■ Prompt
Copy whichever lines of the data hold the word "that".
──────── Data supplied
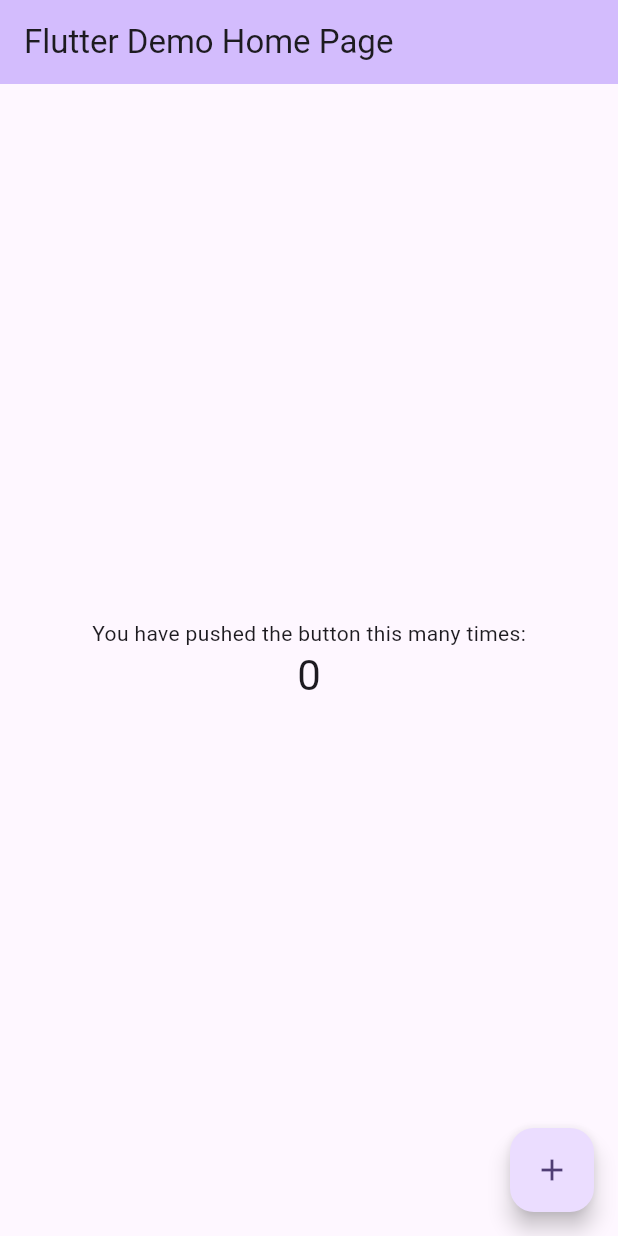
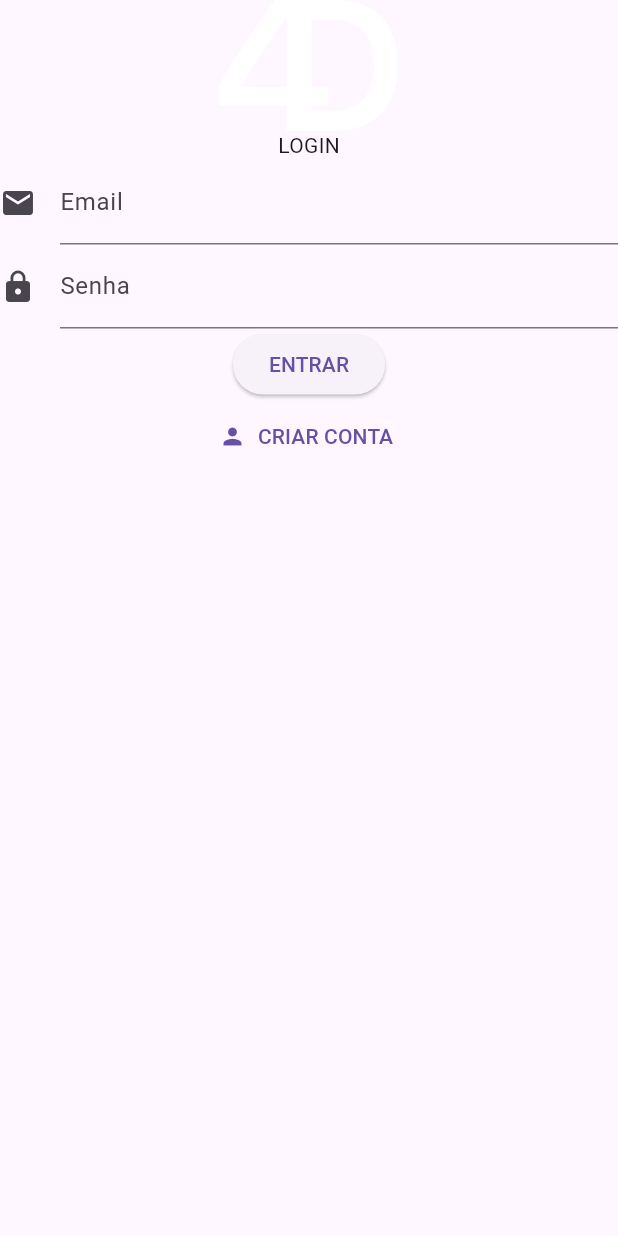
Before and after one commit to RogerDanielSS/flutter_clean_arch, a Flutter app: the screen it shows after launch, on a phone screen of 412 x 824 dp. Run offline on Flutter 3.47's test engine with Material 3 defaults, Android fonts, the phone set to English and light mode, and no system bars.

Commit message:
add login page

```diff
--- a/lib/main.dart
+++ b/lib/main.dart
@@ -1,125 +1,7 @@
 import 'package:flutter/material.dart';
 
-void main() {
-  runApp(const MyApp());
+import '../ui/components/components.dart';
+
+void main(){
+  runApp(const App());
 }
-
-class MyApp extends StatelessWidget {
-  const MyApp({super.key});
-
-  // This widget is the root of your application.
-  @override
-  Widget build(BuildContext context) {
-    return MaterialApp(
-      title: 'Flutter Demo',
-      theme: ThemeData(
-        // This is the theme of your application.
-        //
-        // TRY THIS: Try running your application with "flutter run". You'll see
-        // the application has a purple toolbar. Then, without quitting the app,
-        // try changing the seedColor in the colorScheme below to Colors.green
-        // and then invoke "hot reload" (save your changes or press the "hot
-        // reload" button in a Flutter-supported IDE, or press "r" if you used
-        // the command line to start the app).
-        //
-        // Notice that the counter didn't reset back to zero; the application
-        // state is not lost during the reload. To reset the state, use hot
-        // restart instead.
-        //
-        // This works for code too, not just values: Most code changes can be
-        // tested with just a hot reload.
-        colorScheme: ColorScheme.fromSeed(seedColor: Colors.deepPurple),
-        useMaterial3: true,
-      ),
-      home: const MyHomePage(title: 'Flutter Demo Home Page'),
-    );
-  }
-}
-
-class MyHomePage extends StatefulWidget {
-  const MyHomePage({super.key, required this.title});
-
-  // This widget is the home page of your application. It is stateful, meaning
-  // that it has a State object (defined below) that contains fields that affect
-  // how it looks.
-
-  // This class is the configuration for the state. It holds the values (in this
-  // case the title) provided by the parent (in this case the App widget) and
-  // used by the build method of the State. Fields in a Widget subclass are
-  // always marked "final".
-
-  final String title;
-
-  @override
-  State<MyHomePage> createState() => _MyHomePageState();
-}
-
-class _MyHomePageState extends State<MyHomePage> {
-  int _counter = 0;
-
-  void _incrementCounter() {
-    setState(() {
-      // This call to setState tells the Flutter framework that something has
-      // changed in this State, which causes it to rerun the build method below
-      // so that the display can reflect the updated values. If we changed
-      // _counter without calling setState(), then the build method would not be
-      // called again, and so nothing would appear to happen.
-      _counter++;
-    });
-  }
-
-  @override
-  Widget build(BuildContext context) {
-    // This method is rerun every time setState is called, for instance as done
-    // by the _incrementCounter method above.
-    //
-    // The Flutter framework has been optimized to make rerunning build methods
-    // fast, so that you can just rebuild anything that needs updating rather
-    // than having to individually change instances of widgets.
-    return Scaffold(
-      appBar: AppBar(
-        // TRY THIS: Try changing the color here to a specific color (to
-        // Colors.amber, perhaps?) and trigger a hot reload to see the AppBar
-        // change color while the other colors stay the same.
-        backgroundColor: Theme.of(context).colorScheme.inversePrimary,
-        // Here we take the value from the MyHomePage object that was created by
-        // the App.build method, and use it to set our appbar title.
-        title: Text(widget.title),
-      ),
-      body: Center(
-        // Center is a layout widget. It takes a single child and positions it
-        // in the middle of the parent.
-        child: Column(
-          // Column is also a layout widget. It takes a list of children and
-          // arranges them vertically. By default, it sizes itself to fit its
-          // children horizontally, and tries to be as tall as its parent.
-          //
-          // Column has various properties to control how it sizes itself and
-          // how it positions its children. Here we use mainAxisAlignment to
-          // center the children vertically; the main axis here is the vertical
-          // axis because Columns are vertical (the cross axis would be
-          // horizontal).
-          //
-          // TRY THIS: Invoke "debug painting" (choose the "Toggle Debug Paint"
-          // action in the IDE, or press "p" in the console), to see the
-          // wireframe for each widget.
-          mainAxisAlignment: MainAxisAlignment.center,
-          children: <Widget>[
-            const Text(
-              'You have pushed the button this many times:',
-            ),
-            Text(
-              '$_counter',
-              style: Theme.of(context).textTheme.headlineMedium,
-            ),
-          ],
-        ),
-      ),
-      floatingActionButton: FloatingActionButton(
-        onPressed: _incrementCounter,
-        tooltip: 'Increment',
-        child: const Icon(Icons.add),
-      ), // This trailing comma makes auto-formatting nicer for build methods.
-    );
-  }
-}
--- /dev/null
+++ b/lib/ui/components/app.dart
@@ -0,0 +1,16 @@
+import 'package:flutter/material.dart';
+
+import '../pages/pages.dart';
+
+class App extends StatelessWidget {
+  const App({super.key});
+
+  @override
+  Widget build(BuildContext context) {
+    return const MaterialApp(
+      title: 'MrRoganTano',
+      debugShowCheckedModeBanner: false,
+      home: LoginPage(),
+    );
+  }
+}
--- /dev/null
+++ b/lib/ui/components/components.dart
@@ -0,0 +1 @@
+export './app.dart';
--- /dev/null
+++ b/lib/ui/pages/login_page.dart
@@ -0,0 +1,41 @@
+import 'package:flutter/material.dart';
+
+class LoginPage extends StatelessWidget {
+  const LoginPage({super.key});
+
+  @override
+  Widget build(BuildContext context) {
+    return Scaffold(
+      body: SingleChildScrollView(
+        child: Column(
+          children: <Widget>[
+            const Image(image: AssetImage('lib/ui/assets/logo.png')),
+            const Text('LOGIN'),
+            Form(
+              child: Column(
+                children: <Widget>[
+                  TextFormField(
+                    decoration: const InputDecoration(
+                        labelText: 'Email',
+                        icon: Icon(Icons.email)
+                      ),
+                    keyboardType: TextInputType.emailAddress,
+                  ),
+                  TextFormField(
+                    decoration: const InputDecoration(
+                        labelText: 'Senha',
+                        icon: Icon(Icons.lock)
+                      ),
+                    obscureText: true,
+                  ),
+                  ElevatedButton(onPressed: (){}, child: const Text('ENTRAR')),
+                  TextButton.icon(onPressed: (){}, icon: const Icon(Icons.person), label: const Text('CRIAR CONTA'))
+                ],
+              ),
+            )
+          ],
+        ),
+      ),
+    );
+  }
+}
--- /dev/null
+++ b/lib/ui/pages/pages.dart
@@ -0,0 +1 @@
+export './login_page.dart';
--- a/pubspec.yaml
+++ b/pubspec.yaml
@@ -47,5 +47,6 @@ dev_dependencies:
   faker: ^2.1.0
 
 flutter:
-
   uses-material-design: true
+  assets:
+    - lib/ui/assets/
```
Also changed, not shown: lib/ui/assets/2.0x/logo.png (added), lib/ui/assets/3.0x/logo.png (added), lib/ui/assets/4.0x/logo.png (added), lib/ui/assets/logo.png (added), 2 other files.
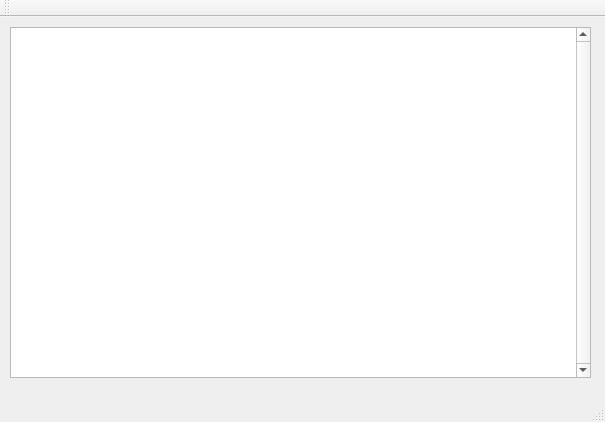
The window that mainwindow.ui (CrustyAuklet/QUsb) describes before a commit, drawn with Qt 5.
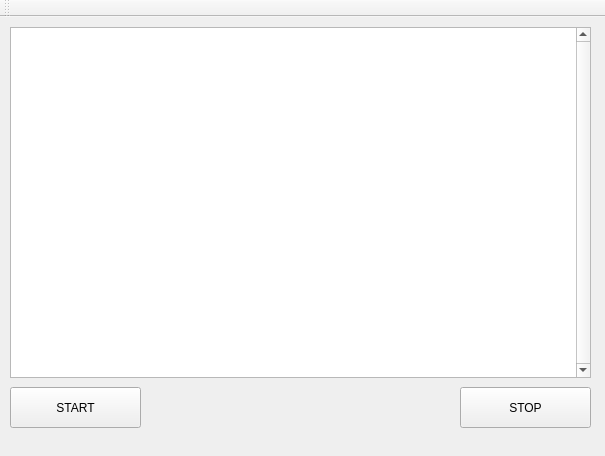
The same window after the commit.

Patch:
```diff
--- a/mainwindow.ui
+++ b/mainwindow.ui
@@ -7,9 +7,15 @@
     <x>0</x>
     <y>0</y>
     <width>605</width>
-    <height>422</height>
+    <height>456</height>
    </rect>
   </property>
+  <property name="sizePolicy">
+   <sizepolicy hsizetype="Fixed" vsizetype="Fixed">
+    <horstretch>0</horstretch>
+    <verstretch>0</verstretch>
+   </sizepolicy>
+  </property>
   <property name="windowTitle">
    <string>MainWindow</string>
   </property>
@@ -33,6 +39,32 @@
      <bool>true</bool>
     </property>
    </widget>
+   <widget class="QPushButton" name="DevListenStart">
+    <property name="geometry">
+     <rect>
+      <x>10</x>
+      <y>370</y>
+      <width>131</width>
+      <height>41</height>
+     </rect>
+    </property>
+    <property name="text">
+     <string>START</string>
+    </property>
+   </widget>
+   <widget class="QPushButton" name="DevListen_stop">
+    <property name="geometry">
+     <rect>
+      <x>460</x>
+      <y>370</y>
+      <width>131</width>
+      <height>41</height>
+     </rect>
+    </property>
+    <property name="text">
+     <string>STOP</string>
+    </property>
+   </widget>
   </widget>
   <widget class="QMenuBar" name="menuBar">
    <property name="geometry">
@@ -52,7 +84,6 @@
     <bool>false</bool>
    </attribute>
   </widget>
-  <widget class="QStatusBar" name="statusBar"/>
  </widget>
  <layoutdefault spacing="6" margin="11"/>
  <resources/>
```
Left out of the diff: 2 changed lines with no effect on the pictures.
────────────────
■ Task answer
-        // Notice that the counter didn't reset back to zero; the application
-  // that it has a State object (defined below) that contains fields that affect
-      // This call to setState tells the Flutter framework that something has
-      // so that the display can reflect the updated values. If we changed
-    // fast, so that you can just rebuild anything that needs updating rather
-        // Here we take the value from the MyHomePage object that was created by
The window that mainwindow.ui (CrustyAuklet/QUsb) describes before a commit, drawn with Qt 5.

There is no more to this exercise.